Less than one in five children are meeting the recommended activity guidelines, with one in three doing less than half an hour of physical activity per day. Teenage girls are less likely to be active, as are children from low income backgrounds.
Our Southwest based youth charity has had some real success stories in the last year as we have made a deliberate move away from ‘preaching to the converted’ in our programmes and targeting groups where participation is low to make a real difference in our communities.
As a result of the programme, in 2018;
- Nearly 1,000 young people became members of local sports clubs in the 3 months following their experiences with us.
- Five new under 13 girls’ rugby teams were created in Devon as a result of a collaboration with the RFU.
- Our Street Sports programme has proven to be 3X as effective at engaging young people from deprived communities into activity than traditional sports programmes.
We are building on this work by further developing our areas of success and using our market research to deliver an innovative programme for 2019. This includes Street Series SW, the region’s first street sports league, Adventure League - the region’s first outdoor pursuits League and the world’s first environment-themed multi-sports event - The Planet Earth Games. The programmes encourage participation in not just physical activity but also caring for the environment. Leaving no trace and in a better state than when we found it.
We know our events are a catalyst for activity in communities and the parents of our participants recognise our value. “My child felt empowered to play a game she had never felt good enough to play before” one of them emotively told us.
So, you would imagine that funding for an organisation like ours that has successful outcomes and an innovative programme would be easy to come by - particularly given the apparent political appetite to address child inactivity.
But our charity finds any funding extremely challenging to come by from local, regional or national bodies. It appears Sport, as a sector, has now become much more adept at data and analytics. Of course, it’s very important that the public get return on investment with some real outcomes and analysis has its place, but have we swung too far the other way? Are we neglecting bean planting for bean counting?
We now know more about the extent of child inactivity, obesity and rising mental health issues among the young than we ever have before. But the issue continues and is seemingly worsening. The same approach cannot go on, we must stem the tide!
Where are the real national and regional commitments to deliver something truly innovative and imaginative to engage a breadth of young people into regular physical activity beyond school PE?
In today’s world, I have much more accessible and affordable options in the community and online for sport and activity than my five-year-old twins do. That cannot be right. Where are the Strava and This Girl Can for children?

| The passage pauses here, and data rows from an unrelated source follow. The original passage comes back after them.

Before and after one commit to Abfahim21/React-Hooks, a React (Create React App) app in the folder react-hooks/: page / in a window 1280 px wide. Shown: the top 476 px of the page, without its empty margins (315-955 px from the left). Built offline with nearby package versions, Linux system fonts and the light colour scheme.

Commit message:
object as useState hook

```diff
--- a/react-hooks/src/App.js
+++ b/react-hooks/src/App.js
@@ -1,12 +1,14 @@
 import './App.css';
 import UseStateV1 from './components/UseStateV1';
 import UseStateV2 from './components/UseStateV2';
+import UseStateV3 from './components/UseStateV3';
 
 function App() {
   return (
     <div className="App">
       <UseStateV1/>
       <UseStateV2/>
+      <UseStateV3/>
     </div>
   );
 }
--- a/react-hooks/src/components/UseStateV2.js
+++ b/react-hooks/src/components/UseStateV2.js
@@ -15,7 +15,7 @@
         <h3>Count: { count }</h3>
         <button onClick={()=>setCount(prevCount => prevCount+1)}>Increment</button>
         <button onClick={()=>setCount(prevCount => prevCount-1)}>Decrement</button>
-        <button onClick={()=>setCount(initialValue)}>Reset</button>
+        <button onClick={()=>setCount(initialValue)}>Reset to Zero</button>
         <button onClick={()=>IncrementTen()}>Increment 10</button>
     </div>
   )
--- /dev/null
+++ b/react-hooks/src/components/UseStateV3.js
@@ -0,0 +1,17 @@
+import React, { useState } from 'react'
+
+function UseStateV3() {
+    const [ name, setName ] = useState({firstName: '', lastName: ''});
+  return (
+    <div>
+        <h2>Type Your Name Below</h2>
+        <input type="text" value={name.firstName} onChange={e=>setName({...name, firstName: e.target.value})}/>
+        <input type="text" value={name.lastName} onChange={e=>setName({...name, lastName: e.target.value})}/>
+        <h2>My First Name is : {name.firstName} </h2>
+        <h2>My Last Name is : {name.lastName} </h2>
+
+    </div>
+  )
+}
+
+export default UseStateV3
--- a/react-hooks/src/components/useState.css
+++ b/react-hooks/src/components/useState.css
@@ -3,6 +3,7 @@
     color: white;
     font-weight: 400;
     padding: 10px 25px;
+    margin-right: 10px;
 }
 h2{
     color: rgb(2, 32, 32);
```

Junior Parkrun is a positive move, but is still dwarfed by adult-dominated Parkrun.
A health crisis is looming and we are risking watching on passively as our children become less and less inactive. We owe them the opportunity of a healthy future.